§ Records provided:
────────
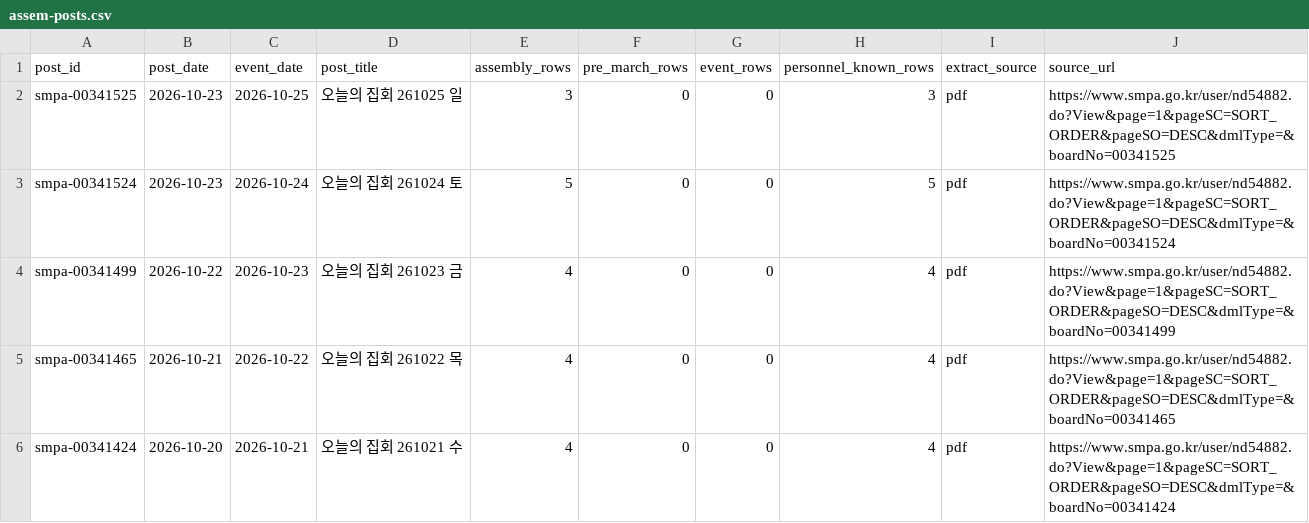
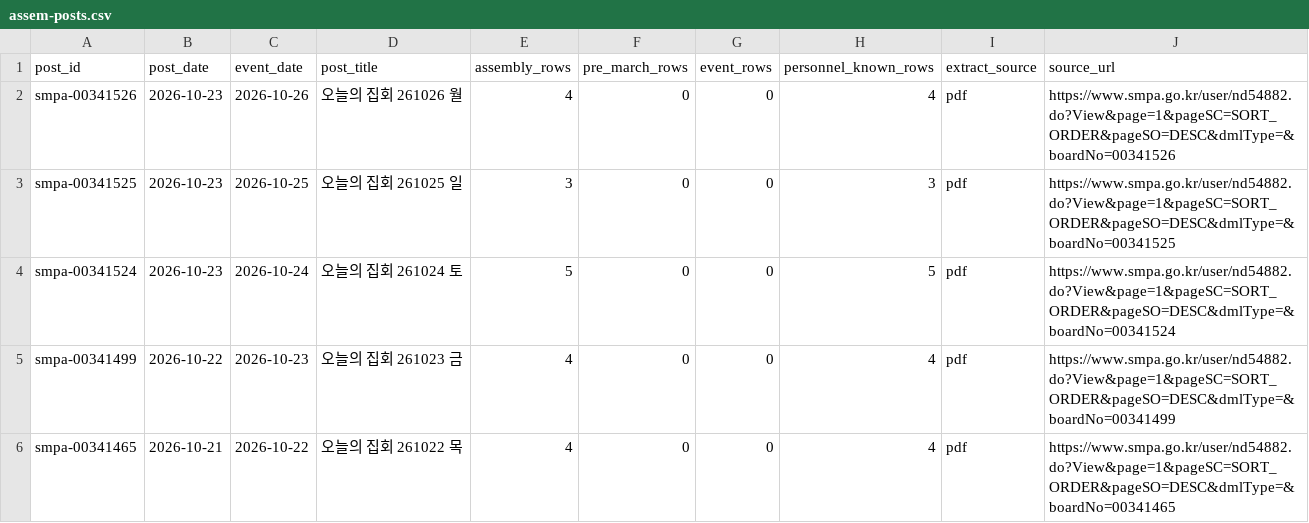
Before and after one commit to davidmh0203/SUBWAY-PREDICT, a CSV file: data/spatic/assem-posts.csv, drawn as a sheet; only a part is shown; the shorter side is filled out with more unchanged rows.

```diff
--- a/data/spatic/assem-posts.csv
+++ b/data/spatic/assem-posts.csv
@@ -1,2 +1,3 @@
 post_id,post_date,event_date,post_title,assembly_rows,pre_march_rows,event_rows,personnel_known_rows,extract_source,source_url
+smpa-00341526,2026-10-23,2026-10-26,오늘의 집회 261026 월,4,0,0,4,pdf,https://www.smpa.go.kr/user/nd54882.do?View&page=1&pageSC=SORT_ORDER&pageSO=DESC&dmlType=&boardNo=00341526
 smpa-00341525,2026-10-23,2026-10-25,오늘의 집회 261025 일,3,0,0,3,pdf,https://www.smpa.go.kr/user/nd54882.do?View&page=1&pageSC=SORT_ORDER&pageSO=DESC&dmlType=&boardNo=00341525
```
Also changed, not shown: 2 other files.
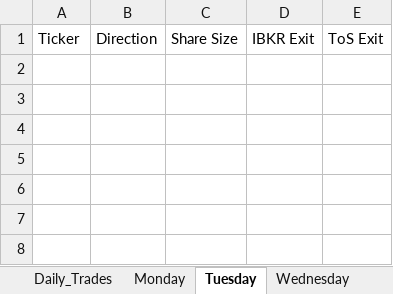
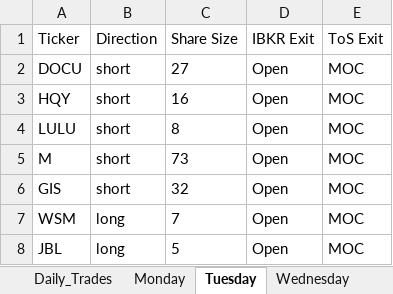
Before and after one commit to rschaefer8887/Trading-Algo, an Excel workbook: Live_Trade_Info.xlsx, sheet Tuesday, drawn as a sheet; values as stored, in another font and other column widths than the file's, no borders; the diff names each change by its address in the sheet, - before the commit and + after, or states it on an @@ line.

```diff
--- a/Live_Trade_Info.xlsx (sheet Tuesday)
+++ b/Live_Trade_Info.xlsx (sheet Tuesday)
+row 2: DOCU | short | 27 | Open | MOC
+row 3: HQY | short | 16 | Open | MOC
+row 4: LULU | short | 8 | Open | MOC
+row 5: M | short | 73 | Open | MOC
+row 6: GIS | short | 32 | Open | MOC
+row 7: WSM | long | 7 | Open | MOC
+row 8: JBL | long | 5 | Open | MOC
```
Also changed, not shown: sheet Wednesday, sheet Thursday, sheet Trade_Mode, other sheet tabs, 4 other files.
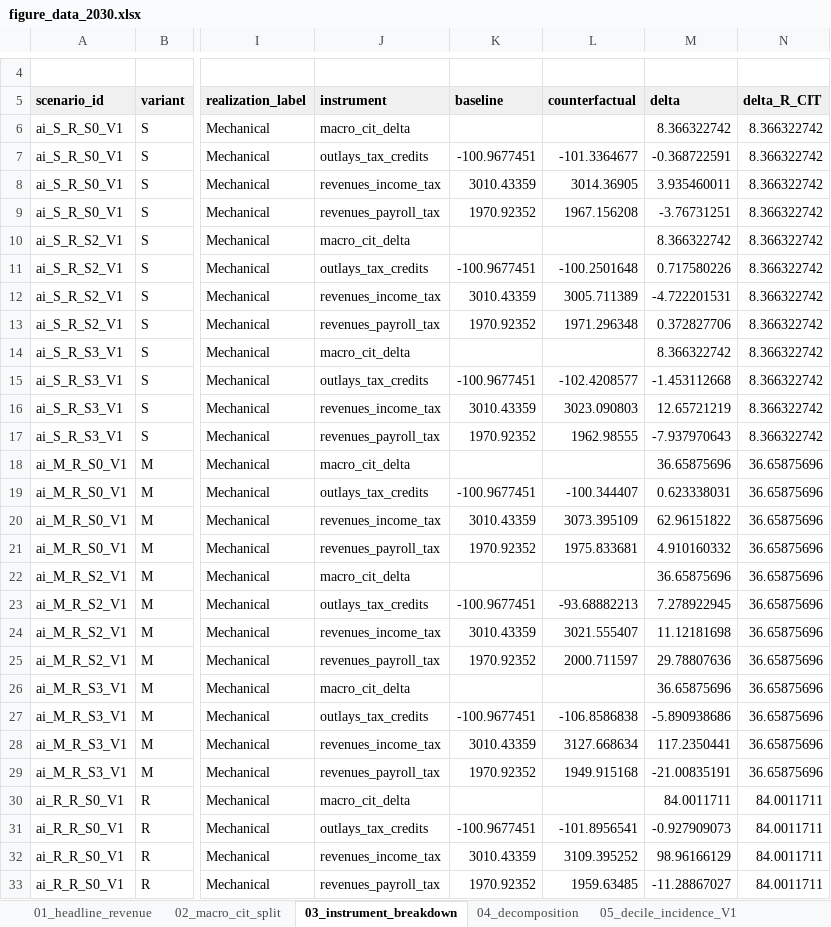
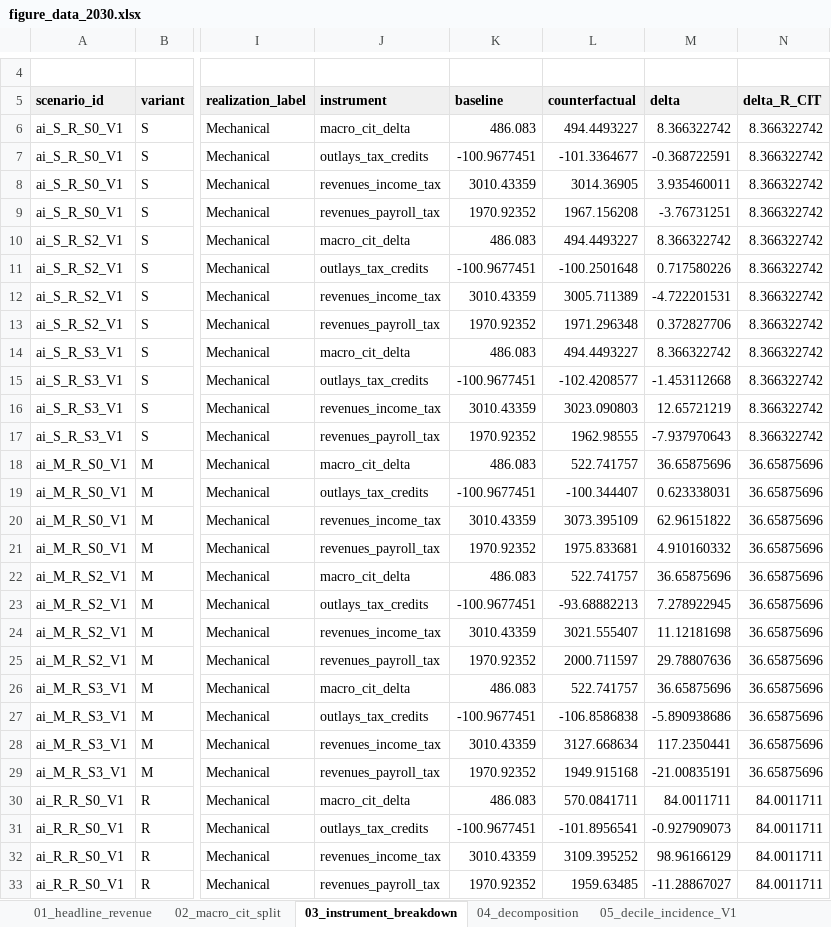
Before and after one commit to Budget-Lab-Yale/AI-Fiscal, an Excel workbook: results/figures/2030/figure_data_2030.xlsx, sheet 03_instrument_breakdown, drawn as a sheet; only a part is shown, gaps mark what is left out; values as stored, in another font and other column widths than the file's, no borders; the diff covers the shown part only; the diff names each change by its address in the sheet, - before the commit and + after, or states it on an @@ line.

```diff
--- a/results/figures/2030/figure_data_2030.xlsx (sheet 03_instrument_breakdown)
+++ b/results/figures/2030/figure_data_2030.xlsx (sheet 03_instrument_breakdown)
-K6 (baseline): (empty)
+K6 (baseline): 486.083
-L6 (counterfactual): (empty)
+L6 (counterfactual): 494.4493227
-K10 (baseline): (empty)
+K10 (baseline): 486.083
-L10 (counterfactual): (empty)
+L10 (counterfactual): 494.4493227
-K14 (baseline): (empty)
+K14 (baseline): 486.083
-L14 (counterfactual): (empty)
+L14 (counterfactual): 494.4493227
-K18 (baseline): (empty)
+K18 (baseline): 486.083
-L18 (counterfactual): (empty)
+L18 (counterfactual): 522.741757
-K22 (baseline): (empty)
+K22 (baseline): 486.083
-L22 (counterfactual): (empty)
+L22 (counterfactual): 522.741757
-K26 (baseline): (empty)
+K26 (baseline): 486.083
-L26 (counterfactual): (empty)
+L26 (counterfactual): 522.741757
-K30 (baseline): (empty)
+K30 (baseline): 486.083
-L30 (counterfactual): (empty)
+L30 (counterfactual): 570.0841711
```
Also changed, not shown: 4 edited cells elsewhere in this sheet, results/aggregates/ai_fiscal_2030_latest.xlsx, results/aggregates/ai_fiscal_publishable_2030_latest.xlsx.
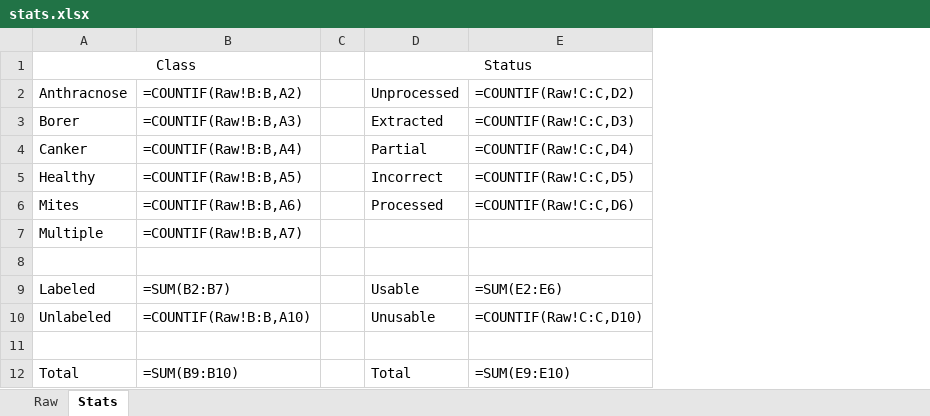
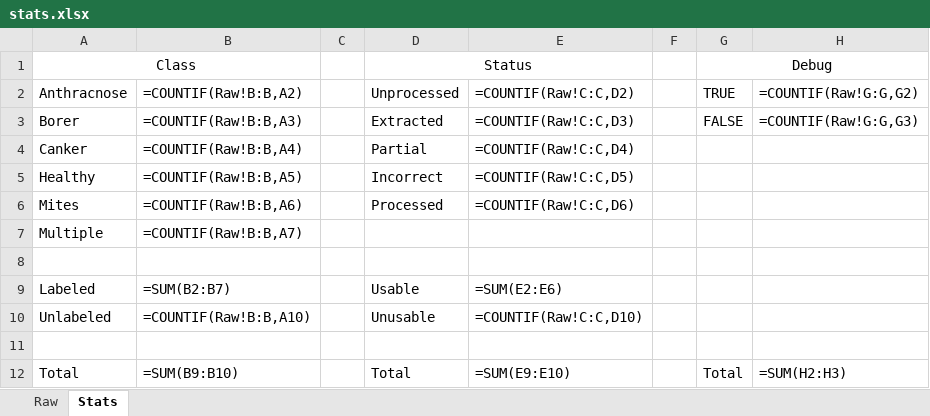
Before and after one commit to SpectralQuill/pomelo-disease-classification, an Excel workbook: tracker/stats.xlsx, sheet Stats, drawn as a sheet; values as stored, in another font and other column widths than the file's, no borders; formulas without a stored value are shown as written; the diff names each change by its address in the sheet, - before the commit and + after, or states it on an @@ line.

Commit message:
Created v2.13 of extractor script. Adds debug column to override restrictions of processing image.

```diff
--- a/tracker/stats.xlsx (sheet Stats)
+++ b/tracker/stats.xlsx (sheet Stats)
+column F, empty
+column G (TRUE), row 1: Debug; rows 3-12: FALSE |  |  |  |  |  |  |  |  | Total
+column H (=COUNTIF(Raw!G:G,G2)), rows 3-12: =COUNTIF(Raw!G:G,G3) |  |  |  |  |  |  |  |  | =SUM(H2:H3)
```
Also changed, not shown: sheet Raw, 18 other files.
────────
Where a line of the listing holds "long", show that line.

+row 7: WSM | long | 7 | Open | MOC
+row 8: JBL | long | 5 | Open | MOC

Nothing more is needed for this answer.